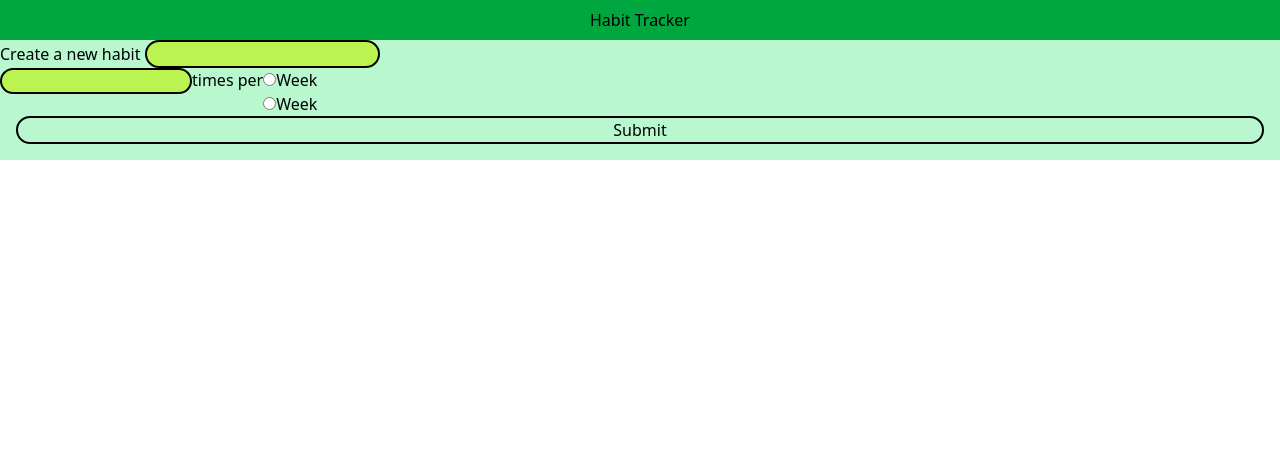
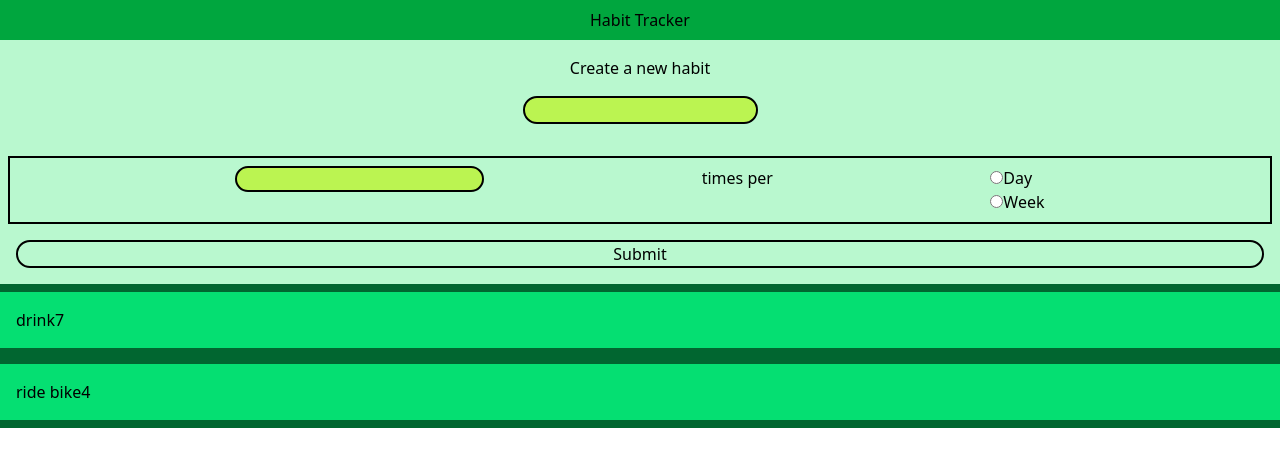
Before and after one commit to GruFRe/habit-tracker, a React (Vite) app: page / in a window 1280 px wide. Shown: the top 466 px of the page. Built offline with nearby package versions, Linux system fonts and the light colour scheme.

Commit message:
added some Styling to input form, linked HabitList and HabitList item

```diff
--- a/src/App.jsx
+++ b/src/App.jsx
@@ -1,12 +1,23 @@
+import { useState } from "react";
 import "./App.css";
 import { HabitForm } from "./components/HabitForm";
 import { Header } from "./components/Header";
+import { HabilList } from "./components/HabitList";
 
 function App() {
+	// useState for Array wich contains different habits, each is an object
+	const [habits, setHabits] = useState([
+		{ id: 1, text: "drink", count: 7, time: "day" },
+		{ id: 2, text: "ride bike", count: 4, time: "week" },
+	]);
+
+	useState(() => {}, [habits]);
+
 	return (
 		<div className="size-100%">
 			<Header />
-			<HabitForm />
+			<HabitForm setHabits={setHabits} habits={habits} />
+			<HabilList habits={habits} />
 		</div>
 	);
 }
--- a/src/components/HabitForm.jsx
+++ b/src/components/HabitForm.jsx
@@ -1,5 +1,5 @@
 // Component to create new Habits
-export const HabitForm = () => {
+export const HabitForm = ({ setHabits, habits }) => {
 	// define Variable with design to reuse it for different textfields
 	const textFieldDesign = "border-2 bg-lime-300 rounded-2xl w-fit max-w-md";
 	return (
@@ -7,37 +7,43 @@ export const HabitForm = () => {
 			{/* Form */}
 			<form className="bg-green-200 flex flex-col">
 				{/* Section for textinput and corresponding label */}
-				<section>
+				<section className="flex flex-col items-center p-4">
 					<label>Create a new habit </label>
 					<input
 						type="text"
 						id="habit"
 						name="habit"
 						required
-						className="border-2 bg-lime-300 rounded-2xl w-fit max-w-md"
+						className="border-2 bg-lime-300 rounded-2xl w-fit max-w-md m-4"
 					/>
 				</section>
 				{/* Section to select timeframe and repetitions */}
-				<sectionf className="flex flex-row">
+				<section className="border-2 flex flex-row justify-evenly mx-2 mb-4 p-2">
 					<input
 						type="int"
-						className="border-2 bg-lime-300 rounded-2xl w-[15%] h-[50%]"
+						className="border-2 bg-lime-300 rounded-2xl w-[20%] h-[50%]"
 					/>
 					<span>times per</span>
 					{/* Div for button Divs */}
 					<div>
 						<div>
-							<input type="radio" name="week" id="week" />
-							<label htmlFor="week">Week</label>
+							<input type="radio" name="day" id="day" />
+							<label htmlFor="day">Day</label>
 						</div>
 						<div>
 							<input type="radio" name="week" id="week" />
 							<label htmlFor="week">Week</label>
 						</div>
 					</div>
-				</sectionf>
+				</section>
 				{/* Submit Button, onClick should create a new Habit */}
-				<button className="border-2 rounded-2xl mb-4 mx-4">
+				<button
+					className="border-2 rounded-2xl mb-4 mx-4"
+					onClick={() => {
+						// To Do
+						setHabits([{}, ...habits]);
+					}}
+				>
 					Submit
 				</button>
 			</form>
--- a/src/components/HabitList.jsx
+++ b/src/components/HabitList.jsx
@@ -1 +1,19 @@
+import { HabitListItem } from "./HabitListItem";
+
 // Component wich lists all created Habits
+export const HabilList = ({ habits }) => {
+	return (
+		<div className="flex flex-col items-center bg-green-800">
+			{habits.map((habit) => {
+				return (
+					<HabitListItem
+						key={habit.id}
+						text={habit.text}
+						count={habit.count}
+						time={habit.time}
+					/>
+				);
+			})}
+		</div>
+	);
+};
--- a/src/components/HabitListItem.jsx
+++ b/src/components/HabitListItem.jsx
@@ -1 +1,9 @@
 // Component wihc represents a single List Item
+export const HabitListItem = ({ text, count, time }) => {
+	return (
+		<section className="bg-green-400 w-[100%] m-2 mx-4 p-4">
+			<span>{text}</span>
+			<span>{count}</span>
+		</section>
+	);
+};
```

• [ACTION ITEM]: Check each line of the material above for "setHabits", count those that have it, and answer with the number alone.

• [ANSWER TO THE PROBLEM]: 4